What are clinical trials?
A clinical trial is a study that helps doctors and researchers find better ways to prevent, treat or diagnose diseases such as cancer. There are several types of cancer clinical trials — some test new ways to treat cancer; others test new methods of prevention, detection or diagnosis.
Types of clinical trials:
- Prevention trials look for better ways to prevent a disease in people who have never had the disease or to prevent the disease from returning. Approaches may include medicines, vaccines, or lifestyle changes.
- Screening trials test new ways of detecting diseases or health conditions.
- Diagnostic trials study or compare tests or procedures for diagnosing a particular disease or condition.
- Treatment trials test new treatments, new combinations of drugs, or new approaches to surgery or radiation therapy.
- Behavioral trials evaluate or compare ways to promote behavioral changes designed to improve health.
- Quality of life trials (or supportive care trials) explores and measure ways to improve the comfort and quality of life of people with conditions or illnesses.
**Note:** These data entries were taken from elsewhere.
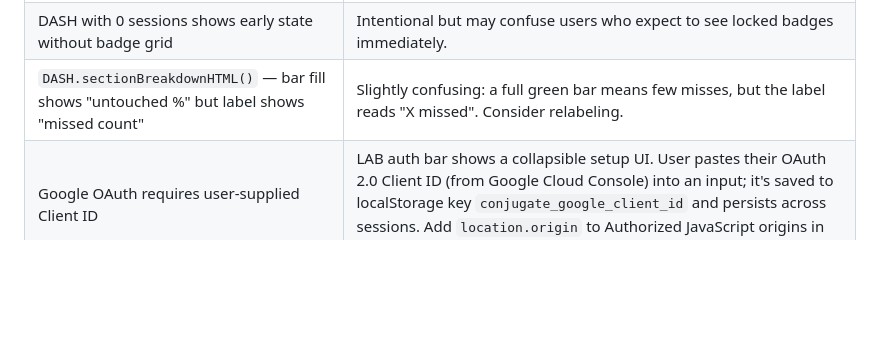
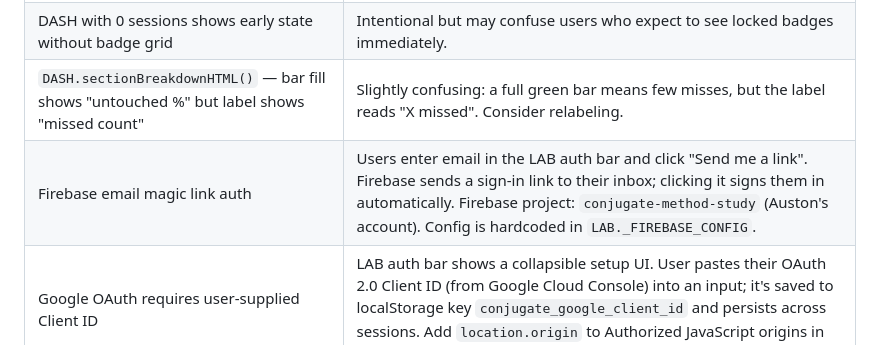
Before and after one commit to Satuno86/conjugate-study-hub, a Markdown page: HANDOFF.md, the part around the change. GitHub-like rendering; blank space fills up the shorter version.

Commit message:
Update HANDOFF.md: document Firebase magic link auth in gaps table
Co-Authored-By: Claude Sonnet 4.6 <noreply@anthropic.com>

```diff
--- a/HANDOFF.md
+++ b/HANDOFF.md
@@ -186,6 +186,7 @@ The `check()` function receives the full Store data object. It runs on every ses
 | `Drill Weakest` button requires section-specific quiz history | The button stays hidden unless the user has run a quiz filtered to a specific section. Missed questions from Full Test (which records `section: 'all'`) don't trigger it. |
 | DASH with 0 sessions shows early state without badge grid | Intentional but may confuse users who expect to see locked badges immediately. |
 | `DASH.sectionBreakdownHTML()` — bar fill shows "untouched %" but label shows "missed count" | Slightly confusing: a full green bar means few misses, but the label reads "X missed". Consider relabeling. |
+| Firebase email magic link auth | Users enter email in the LAB auth bar and click "Send me a link". Firebase sends a sign-in link to their inbox; clicking it signs them in automatically. Firebase project: `conjugate-method-study` (Auston's account). Config is hardcoded in `LAB._FIREBASE_CONFIG`. |
 | Google OAuth requires user-supplied Client ID | LAB auth bar shows a collapsible setup UI. User pastes their OAuth 2.0 Client ID (from Google Cloud Console) into an input; it's saved to localStorage key `conjugate_google_client_id` and persists across sessions. Add `location.origin` to Authorized JavaScript origins in GCP. |
 | No keyboard shortcuts | Accessibility gap — no keyboard navigation beyond tab/enter for buttons. |
 | No `beforeunload` listener | Data saves synchronously on each interaction, so this is fine in practice. |
```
What are clinical trial protocols?
Clinical trials follow a plan known as a protocol. The protocol is carefully designed to balance the potential benefits and risks to participants and answer specific research questions. A protocol describes the following:
- The goal of the study
- Who is eligible to take part in the trial
- Details about test, procedures, and treatments
- How long the trials are expected to last
- How many participants are looking to be enrolled in the trial
How are clinical trials conducted?
Clinical trials are conducted in phases. The trials at each phase have a different purpose and help scientists answer different questions.
- Phase I Trials– researchers test a new drug or treatment in a small group of people for the first time. These studies evaluate how a new drug should be given, how often it should be administered, and the most effective dose with the fewest and least serious side effects.
- Phase II Trials– these studies continue to test the safety of the drug and how well it works in a selected tumor type.
- Phase III Trials– these studies will confirm the new drug effectiveness, observe side effects, compare the new treatment with currently used standard treatments, and collect information that will allow the new drug to be used safely.
- Phase IV Trials– these studies test the drug or treatment after FDA approval to find out additional information about the treatment’s risks and benefits and the best way to use it. These studies help doctors understand the long-term safety.
Current trials offered at Hunterdon Regional Cancer Center include new treatment protocols conducted by pharmaceutical companies and The National Institute of Health (Cooperative Group Trials).
Current trials may include treatment options for breast, colon, prostate or lung cancers, as well as, treatment options for gynecological, leukemia, lymphomas, melanoma, and hematologic conditions.
To learn more about the current Clinical Trials that Hunterdon Regional Cancer Center is participating in, please call Deborah Brunetti, Clinical Research Coordinator, at 908-237-2330 ext. 3.
COLON CANCER TRIALS:
Colon Cancer – Stage III
LUNG CANCER TRIALS:
For more information regarding clinical trials, please visit Hunterdon Hematology Oncology.